Injuries, Wound and Trauma
1 AnswerTissue expansion can help the body grow additional skin to cover a wound. Often used for breast reconstruction, a balloon expander gradually stretches the skin, and the extra tissue is used for the procedure. Tissue expansion requires patience, since it can take a couple of months for the new tissue to grow.
1 AnswerMicrosurgery can be used to repair nerves and blood vessels if you have a severe wound. Microsurgery involves using specialized tools with microscopes to operate on body parts as small as 1 mm. Microsurgery is commonly used during breast reconstruction surgery, such as deep inferior epigastric perforator (DIEP) flap or free-flap procedures. It can also be used to reattach a severed finger.
1 AnswerSevere wounds can cause pain, loss of function, have an unattractive appearance or all of the above. Fortunately, there are a number of plastic surgery techniques that can help.
- Skin grafts
- Tissue expansion
1 AnswerDavid Hanscom, MD, Spine Surgery, answeredPatients often wonder how soft tissue can be so painful. It’s because soft tissues are loaded with small and numerous pain fibers arranged in a kind of spider-web pattern. Irritated soft tissues give rise to some of the most painful conditions that afflict us, such as plantar fasciitis, tennis elbow, muscular tension headaches, chondromalacia of the kneecap, among others.
Even a heart attack is fundamentally a muscular pain: The heart muscle lacks oxygen and the soft tissue pain fibers around it are stimulated.
Find out more about this book:Back in Control: A spine surgeon's roadmap out of chronic pain
We need to take precautions during the summer because we do things outdoors. I'm always trying to encourage my patients to be more active with family activities and exercise out of doors, but they need to be more careful. We have to watch out for lightening when it rains and we also have to hydrate well in hot weather. Among the best methods of hydration – there’s no better substitute than water obviously - occasionally drinks like Gatorade and other types of hydration to replace electrolytes help. With these, you have to be very careful because they might have a lot of calories. It’s important, whenever I take my boys to the park, to always carry plenty of water, soft drinks or other fluids.

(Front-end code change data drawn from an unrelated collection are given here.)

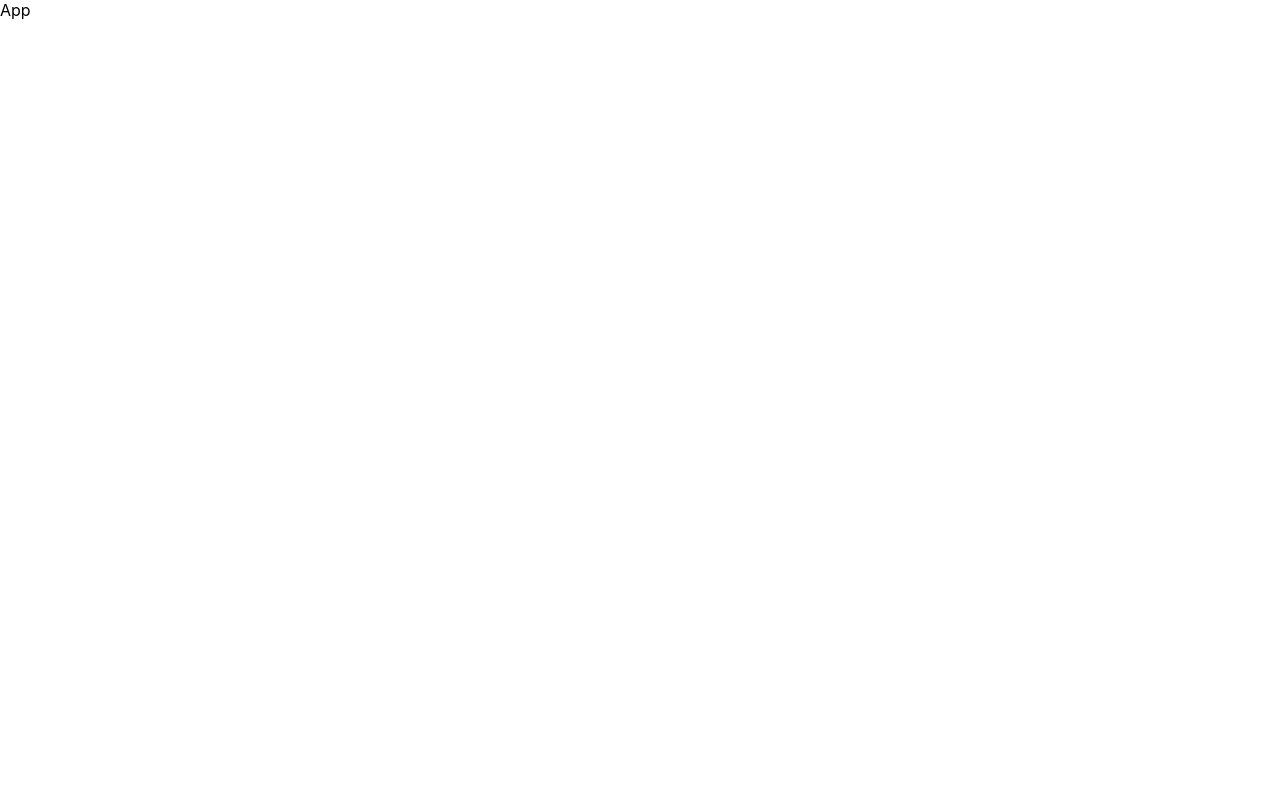
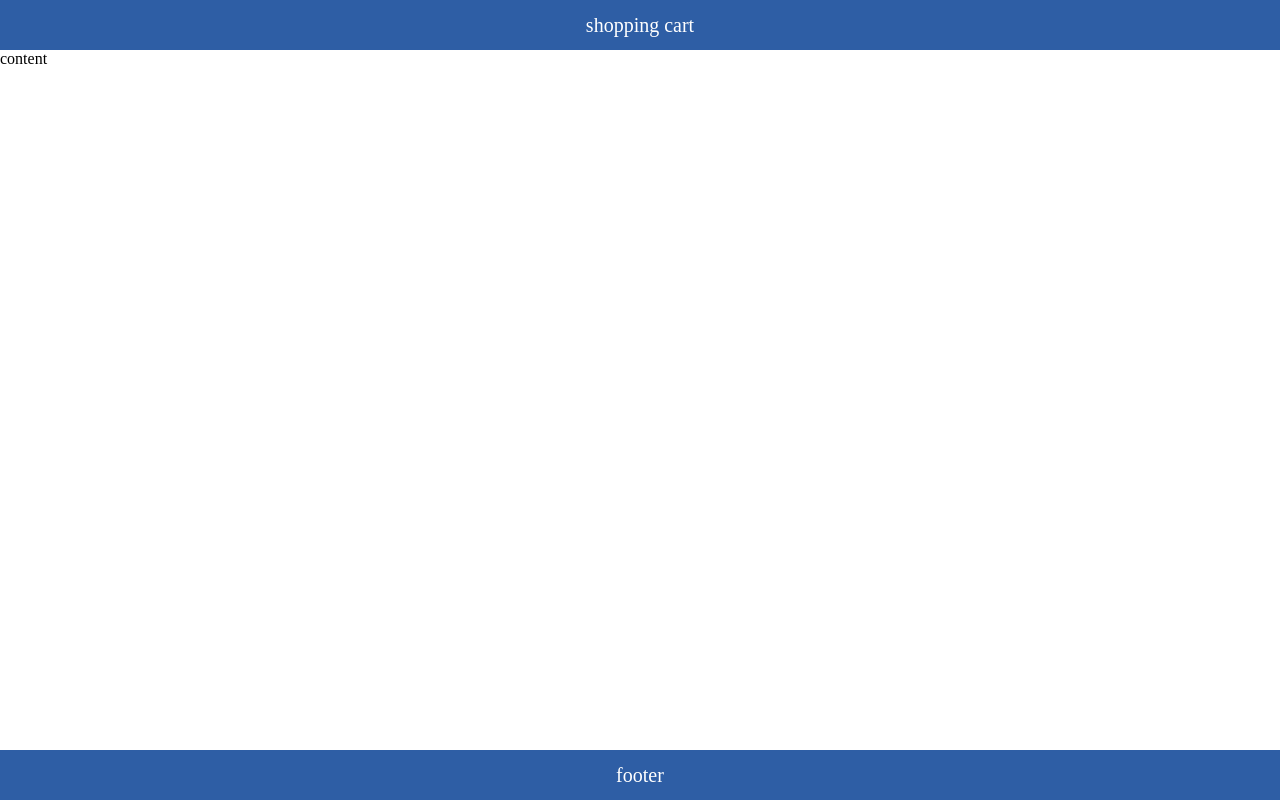
Before and after one commit to ahmedsameh74/shopping-cart, a React (Create React App) app in the folder client/: page / in a window 1280 px wide. Built offline with nearby package versions, Linux system fonts and the light colour scheme.

Commit message:
header comp

```diff
--- a/client/gulpfile.js
+++ b/client/gulpfile.js
@@ -3,5 +3,5 @@ const gulpSass = require("gulp-sass");
 const sass = gulpSass(require("sass"));
 
 gulp.task("sass", async function () {
-  gulp.src("src/*.scss").pipe(sass()).pipe(gulp.dest("src/css"));
+  gulp.src("src/components/**/*.scss").pipe(sass()).pipe(gulp.dest("src/css"));
 });
--- a/client/src/App.js
+++ b/client/src/App.js
@@ -1,5 +1,13 @@
+import Header from "./components/header/Header";
+
 function App() {
-  return <div className="App">App</div>;
+  return (
+    <div className="layout">
+      <Header />
+      <main>content</main>
+      <footer>footer</footer>
+    </div>
+  );
 }
 
 export default App;
--- /dev/null
+++ b/client/src/components/header/Header.js
@@ -0,0 +1,6 @@
+import React from "react";
+import "../../css/header/Header.css";
+
+export default function Header() {
+  return <header>shopping cart</header>;
+}
--- /dev/null
+++ b/client/src/components/header/Header.scss
@@ -0,0 +1,10 @@
+header {
+    grid-area: header;
+    background-color: #2e5ea5;
+    color: #fff;
+    padding: 10px;
+    display: flex;
+    justify-content: center;
+    align-items: center;
+    font-size: 20px;
+}
--- /dev/null
+++ b/client/src/css/header/Header.css
@@ -0,0 +1,10 @@
+header {
+  grid-area: header;
+  background-color: #2e5ea5;
+  color: #fff;
+  padding: 10px;
+  display: flex;
+  justify-content: center;
+  align-items: center;
+  font-size: 20px;
+}
--- a/client/src/css/index.css
+++ /dev/null
@@ -1,3 +0,0 @@
-p {
-  color: red;
-}
--- a/client/src/index.css
+++ b/client/src/index.css
@@ -1,13 +1,32 @@
-body {
+*{
   margin: 0;
-  font-family: -apple-system, BlinkMacSystemFont, 'Segoe UI', 'Roboto', 'Oxygen',
-    'Ubuntu', 'Cantarell', 'Fira Sans', 'Droid Sans', 'Helvetica Neue',
-    sans-serif;
-  -webkit-font-smoothing: antialiased;
-  -moz-osx-font-smoothing: grayscale;
+  padding: 0;
+  box-sizing: border-box;
+  /* font-family: 'Verda'; */
+}
+body, #root{
+  height: 100vh;
+}
+.layout{
+  display: grid;
+  /* grid-template-columns: repeat(12, 1fr); */
+  grid-template-areas: 'header'
+  'main'
+  'footer';
+  grid-template-rows: 50px 1fr 50px;
+  height: 100%;
 }
 
-code {
-  font-family: source-code-pro, Menlo, Monaco, Consolas, 'Courier New',
-    monospace;
+main{
+  grid-area: main;
 }
+footer{
+  grid-area: footer;
+  background-color: #2e5ea5;
+    color: #fff;
+    padding: 10px;
+    display: flex;
+    justify-content: center;
+    align-items: center;
+    font-size: 20px;
+}
--- a/client/src/index.scss
+++ /dev/null
@@ -1,4 +0,0 @@
-$color : red;
-p{
-    color: $color;
-}
```
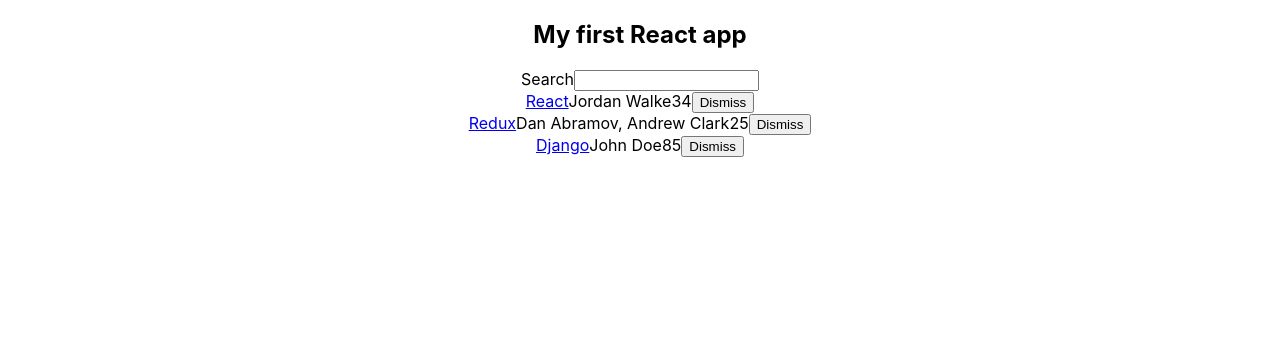
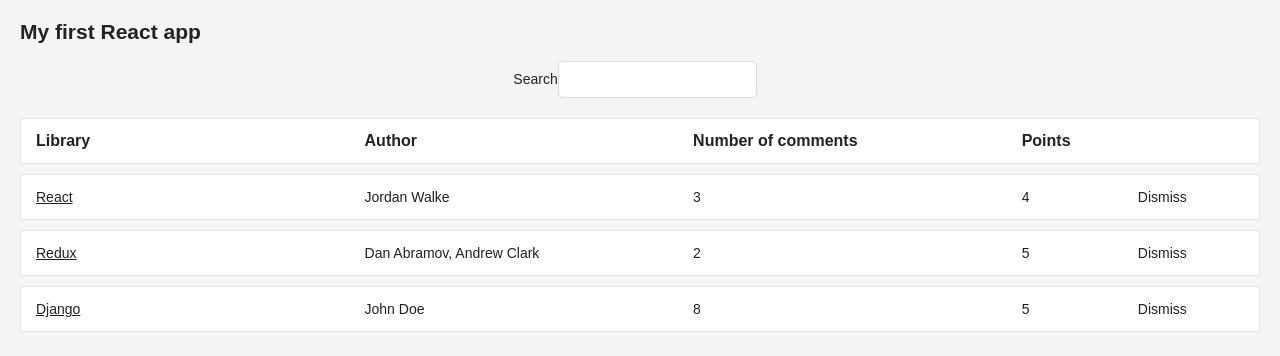
Before and after one commit to trco/react-book-one, a React (Create React App) app: page / in a window 1280 px wide. Shown: the top 356 px of the page. Built offline with nearby package versions, Linux system fonts and the light colour scheme.

Commit message:
add css styling

```diff
--- a/src/App.css
+++ b/src/App.css
@@ -30,3 +30,67 @@
     transform: rotate(360deg);
   }
 }
+
+.page {
+margin: 20px;
+}
+
+.interactions {
+  text-align: center;
+}
+
+.table {
+  margin: 20px 0;
+}
+
+.table-header {
+  display: flex;
+  line-height: 24px;
+  font-size: 16px;
+  padding: 0 10px;
+  justify-content: space-between;
+}
+.table-empty {
+  margin: 200px;
+  text-align: center;
+  font-size: 16px;
+}
+
+.table-row {
+  display: flex;
+  line-height: 24px;
+  white-space: nowrap;
+  margin: 10px 0;
+  padding: 10px;
+  background: #ffffff;
+  border: 1px solid #e3e3e3;
+}
+
+.table-header > span {
+  overflow: hidden;
+  text-overflow: ellipsis;
+  padding: 0 5px;
+  font-weight: bold;
+}
+
+.table-row > span {
+  overflow: hidden;
+  text-overflow: ellipsis;
+  padding: 0 5px;
+}
+
+.button-inline {
+  border-width: 0;
+  background: transparent;
+  color: inherit;
+  text-align: inherit;
+  -webkit-font-smoothing: inherit;
+  padding: 0;
+  font-size: inherit;
+  cursor: pointer;
+}
+
+.button-active {
+  border-radius: 0;
+  border-bottom: 1px solid #38BB6C;
+}
--- a/src/App.js
+++ b/src/App.js
@@ -74,15 +74,16 @@
   render() {
     const { title, list, searchTerm } = this.state;
     return (
-      <div className="App">
+      <div className="page">
         <h2>{title}</h2>
+        <div className="interactions">
           <Search
             value={searchTerm}
             onChange={this.onSearchChange}
           >
             Search
           </Search>
-
+        </div>
         <Table
           list={list}
           searchTerm={searchTerm}
@@ -105,19 +106,52 @@
     />
   </form>
 
+const midColumn = {
+  width: '30%',
+};
+
+const smallColumn = {
+  width: '10%',
+};
+
 // Table as stateless functional component
 const Table = ({ list, searchTerm, onDismiss }) =>
-  <div>
+  <div className="table">
+    <div className="table-row table-header">
+      <span style={midColumn}>
+        Library
+      </span>
+      <span style={midColumn}>
+        Author
+      </span>
+      <span style={midColumn}>
+        Number of comments
+      </span>
+      <span style={smallColumn}>
+        Points
+      </span>
+      <span style={smallColumn}>
+      </span>
+    </div>
     {list.filter(isSearched(searchTerm)).map(item => // filter based on current this.state.searchTerm
-    <div key={item.objectID}>
-      <span>
+      <div key={item.objectID} className="table-row">
+        <span style={midColumn}>
           <a href={item.url}>{item.title}</a>
         </span>
-      <span>{item.author}</span>
-      <span>{item.num_comments}</span>
-      <span>{item.points}</span>
-      <span>
-        <Button onClick={() => onDismiss(item.objectID)}>
+        <span style={midColumn}>
+          {item.author}
+        </span>
+        <span style={midColumn}>
+          {item.num_comments}
+        </span>
+        <span style={smallColumn}>
+          {item.points}
+        </span>
+        <span style={smallColumn}>
+          <Button
+          onClick={() => onDismiss(item.objectID)}
+          className="button-inline"
+          >
           Dismiss
           </Button>
         </span>
--- a/src/index.css
+++ b/src/index.css
@@ -12,3 +12,48 @@
   font-family: source-code-pro, Menlo, Monaco, Consolas, "Courier New",
     monospace;
 }
+
+body {
+  color: #222;
+  background: #f4f4f4;
+  font: 400 14px CoreSans, Arial,sans-serif;
+}
+
+a {
+  color: #222;
+}
+
+a:hover {
+  text-decoration: underline;
+}
+
+ul, li {
+  list-style: none;
+  padding: 0;
+  margin: 0;
+}
+
+input {
+  padding: 10px;
+  border-radius: 5px;
+  outline: none;
+  margin-right: 10px;
+  border: 1px solid #dddddd;
+}
+
+button {
+  padding: 10px;
+  border-radius: 5px;
+  border: 1px solid #dddddd;
+  background: transparent;
+  color: #808080;
+  cursor: pointer;
+}
+
+button:hover {
+  color: #909090;
+}
+
+*:focus {
+outline: none;
+}
```
Lines whose indentation alone changed are shown as unchanged.
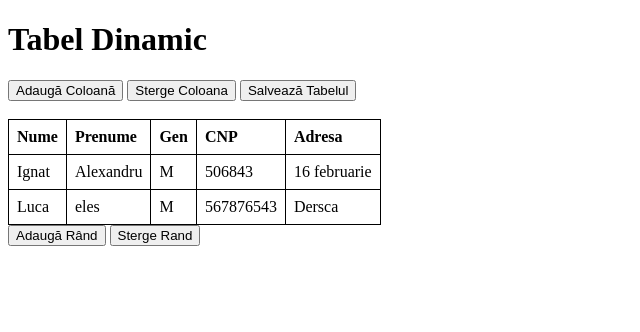
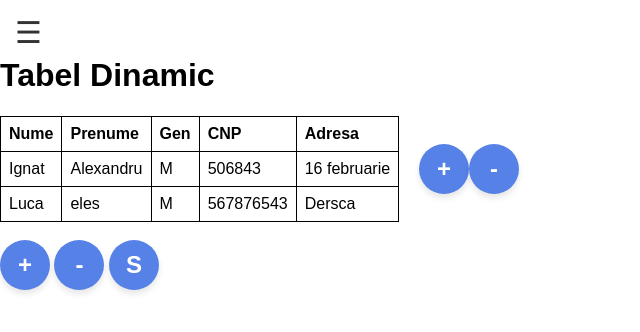
Before and after one commit to edia8/Flashcard, a website: page index.html in a window 1280 px wide. Shown: the whole page, without its empty margins (0-640 px from the left). Drawn offline with Linux system fonts and the light colour scheme.

Commit message:
added menu +flashy table buttons
used css for the add/delete row/column and the save table button, added a menu to switch between the table and the spin page, where I am gonna add the flashcard system

```diff
--- /dev/null
+++ b/css/styles.css
@@ -0,0 +1,56 @@
+body {
+    font-family: Arial, sans-serif;
+    margin: 0;
+    padding: 0;
+}
+
+.sidenav {
+position: relative;
+    height: 100%;
+    width: 0;
+    position: fixed;
+    z-index: 1;
+    top: 0;
+    left: 0;
+    background-color: #333;
+    overflow-x: hidden;
+    transition: 0.5s;
+    padding-top: 60px;
+}
+
+.sidenav a {
+    padding: 10px 20px;
+    text-decoration: none;
+    font-size: 25px;
+    color: #f2f2f2;
+    display: block;
+    transition: 0.3s;
+}
+
+.sidenav a:hover {
+    background-color: #ddd;
+    color: black;
+}
+
+.sidenav .closebtn {
+    position: absolute;
+    top: 0;
+    right: 25px;
+    font-size: 36px;
+    margin-left: 50px;
+}
+
+.menu-icon {
+    font-size: 30px;
+    cursor: pointer;
+    position: absolute;
+    top: 15px;
+    left: 15px;
+    color: #333;
+}
+
+.content {
+	top:20px;
+    padding: 20px;
+    margin-left: 20px;
+}
--- a/index.html
+++ b/index.html
@@ -4,6 +4,7 @@
     <meta charset="UTF-8">
     <meta name="viewport" content="width=device-width, initial-scale=1.0">
     <title>Tabel Dinamic</title>
+    <link rel="stylesheet" href="css/styles.css">
     <style>
 
         table, th, td {
@@ -14,14 +15,60 @@
             padding: 8px;
             text-align: left;
         }
+        #table-container {
+            display: flex;
+            align-items: center;
+        }
+        #dynamic-table {
+            margin-right: 20px;
+        }
+        #control-buttons {
+
+            flex-direction: column;
+            align-items: left;
+        }
+        #control-buttons button {
+            margin-bottom: 10px;
+        }
+
+        .circular {
+            width: 50px;
+            height: 50px;
+            background-color: #5681e6;
+            color: white;
+            border: none;
+            border-radius: 50%;
+            font-size: 24px;
+            font-weight: bold;
+            align-items: center;
+            justify-content: center;
+            box-shadow: 0 4px 6px rgba(0, 0, 0, 0.1);
+            transition: background-color 0.3s ease, transform 0.3s ease;
+            cursor: pointer;
+        }
+
+        .circular:hover {
+            background-color: #2a4fa6;
+            transform: scale(1.1);
+        }
+
+        .circular:active {
+            background-color: #2a4fa6;
+        }
     </style>
 </head>
 <body>
+    <div id="mySidenav" class="sidenav">
+        <a href="javascript:void(0)" class="closebtn" onclick="closeNav()">&times;</a>
+        <a href="index.html">Tabel</a>
+        <a href="spin.html">Roata</a>
+    </div>
+    <br><br>
+
+    <span class="menu-icon" onclick="openNav()">&#9776;</span>
     <h1>Tabel Dinamic</h1>
-    <button id="add-column">Adaugă Coloană</button>
-    <button id="delete-column">Sterge Coloana</button>
-    <button id="save-table">Salvează Tabelul</button>
-    <br><br>
+
+<div id="table-container">
     <table id="dynamic-table">
         <thead>
             <tr id="header-row">
@@ -35,8 +82,17 @@
             <!-- Conținutul tabelului va fi generat dinamic -->
         </tbody>
     </table>
-    <button id="add-row">Adaugă Rând</button>
-    <button id="delete-row">Sterge Rand</button>
+        <button id="add-column" class="circular">+</button>
+        <button id="delete-column" class="circular">-</button>
+</div>
+<br>
+<div id="control-buttons">
+    <div id="circular">
+        <button id="add-row" class="circular">+</button>
+        <button id="delete-row" class="circular">-</button>
+        <button id="save-table" class="circular">S</button>
+    </div>
+</div>
     <p id="response"></p>
 
     <script src="script.js"></script>
--- a/script.js
+++ b/script.js
@@ -120,3 +120,10 @@ document.addEventListener('DOMContentLoaded', function() {
     });
 
 });
+function openNav() {
+    document.getElementById("mySidenav").style.width = "150px";
+}
+
+function closeNav() {
+    document.getElementById("mySidenav").style.width = "0";
+}
```
Also changed, not shown: spin.html (added, +20 -0 lines).
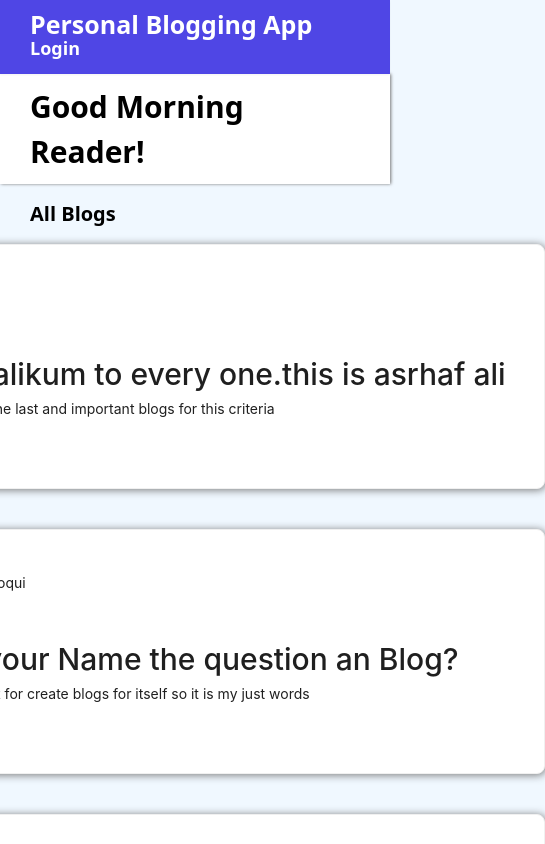
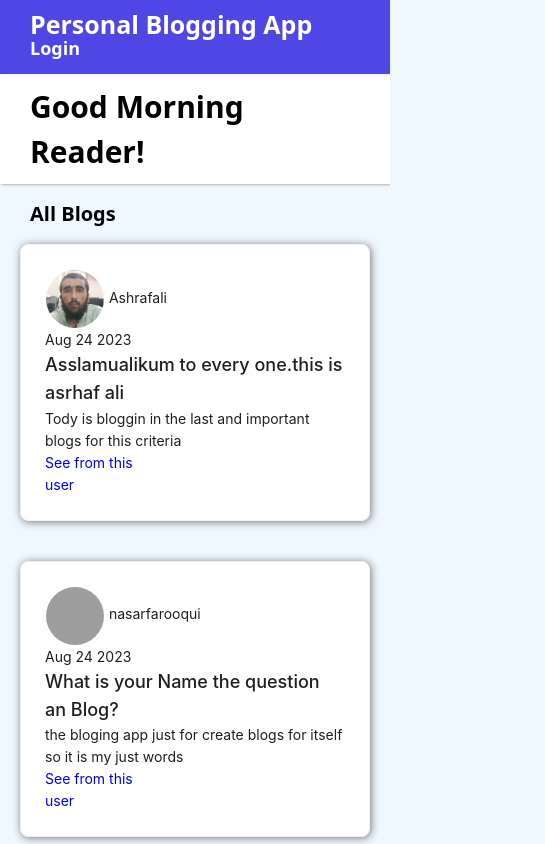
Before and after one commit to ashrafali2000/Blogging-app-nextjs, a Next.js app: page / in a window 390 px wide. Shown: the top 844 px of the page, 545 px wide, since content can reach past the window. Built offline with nearby package versions, Linux system fonts and the light colour scheme; grey boxes are pictures that could not be loaded.

Commit message:
update auto

```diff
--- a/src/database/onlyOneUsr.json
+++ b/src/database/onlyOneUsr.json
@@ -1 +1 @@
-{"userBLogs":{"id":4,"name":"Zeeshanali","email":"zaid1234@gmail.com","password":"1234","imgUrl":"https://t4.ftcdn.net/jpg/03/26/98/51/360_F_326985142_1aaKcEjMQW6ULp6oI9MYuv8lN9f8sFmj.jpg","blogs":[]}}
+{"userBLogs":{"id":2,"name":"nasarfarooqui","email":"nasar1234@gmail.com","password":"12134","imgUrl":"https://media.gettyimages.com/id/1092658864/photo/confident-young-man-wearing-purple-t-shirt.jpg?s=612x612&w=gi&k=20&c=5dv9NthxzpzZ2znz_ZUlMNDZHlvwipbWq7DR5tfXkG8=","blogs":[{"heading":"What is your Name the question an Blog?","description":"the bloging app just for create blogs for itself so it is my just words","getTime":" Aug 24 2023"}]}}
--- a/src/pages/alllBlg_Card/index.js
+++ b/src/pages/alllBlg_Card/index.js
@@ -1,6 +1,6 @@
 import { Card, Upload } from "antd";
 import Link from "next/link";
-// import UploadImg from "../Profile/uploadimg";
+import styles from "../../styles/MyStyle.module.css";
 import React, { useRef } from 'react';
 import { UserOutlined } from '@ant-design/icons';
 import { Avatar, Space } from 'antd';
@@ -9,7 +9,7 @@ export default function Allblg_Card({blogs,blogimg,mykey,name,handleDelete}) {
 
  if(!blogs[0]){
     return <div>
-         <Card  key={Math.random()} style={{
+         <Card className={styles.myCard} key={Math.random()} style={{
         width:700,
         boxShadow:"1px 1px 8px #777"
     }}>
@@ -26,14 +26,14 @@ export default function Allblg_Card({blogs,blogimg,mykey,name,handleDelete}) {
 
 return (
     <div className="allCardsBlog">
- <Card  key={Math.random()} style={{
+ <Card className={styles.myCard}  key={Math.random()} style={{
         width:700,
         boxShadow:"1px 1px 8px #777"
     }}>
      <Avatar src={blogimg} style={{width:60,height:60}} /> <div style={{display:"inline"}}> <span>{name} </span> <br></br> <span style={{display:"inline-block"}}> {blogs[0].getTime} </span></div>  <h1 style={{
             fontSize: 30,
             fontWeight:500
-        }}>{blogs[0].heading}</h1>
+        }} className={styles.myHeading}>{blogs[0].heading}</h1>
         <p>{blogs[0].description}</p>
  <div className="btnCarddiv" style={{width: 120}}><Link href={`/onlyOneUsr/${mykey}`}>See from this user</Link></div>
     </Card>
--- /dev/null
+++ b/src/styles/MyStyle.module.css
@@ -0,0 +1,8 @@
+@media screen and (max-width:576px) {
+    .myCard{
+   width: 350px !important;
+    }
+    .myHeading{
+        font-size: 18px !important;
+    }
+}
```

The following steps should be taken when a child is exhibiting symptoms of heat exhaustion or stroke:
- Call 911 for immediate medical assistance.
- Get the child to a shady area, away from direct sunlight.
- Remove hot or wet clothing.
- Cool the child with wet towel, fan and/or ice packs under armpits, neck and groin.
- Monitor body temperature and continue cooling methods.
- Perform CPR if needed.
1 AnswerTo prevent your child from getting heat-related illness, make sure he or she drinks water or a sports drink before and during exercise, wears lightweight and light-colored clothing, applies sunscreen and gets adequate rest breaks in the shade. Parents should also schedule games during cooler times of the day, modify the activities according to weather conditions and make sure children are adequately acclimated to the change in temperature.
The symptoms of heat-related illness in children are:
- Heat cramps -- painful muscle cramps and spasms that occur in the legs, arms or abdomen
- Heat exhaustion -- elevated body temperature with rectal temperature below 104° F signs of dizziness, weakness, headache and nausea
- Heat stroke -- life-threatening emergency that requires immediate medical assistance. Rectal temperatures of more than 104° F, loss of balance, vomiting, confusion and fainting.
1 AnswerHealthwise answered
A person who is choking (has complete airway obstruction):
- Can't cry, talk, breathe, or cough.
- May grasp throat.
- May become severely anxious or agitated.
- May turn blue or dusky in color.
- May pass out.
A choking rescue procedure (the Heimlich maneuver) is used to clear an obstruction in adults and children older than 1 year. Back blows and chest thrusts are used in babies younger than 1 year.
This information does not replace the advice of a doctor. Healthwise disclaims any warranty or liability for your use of this information. To learn more visit Healthwise.org
© Healthwise, Incorporated.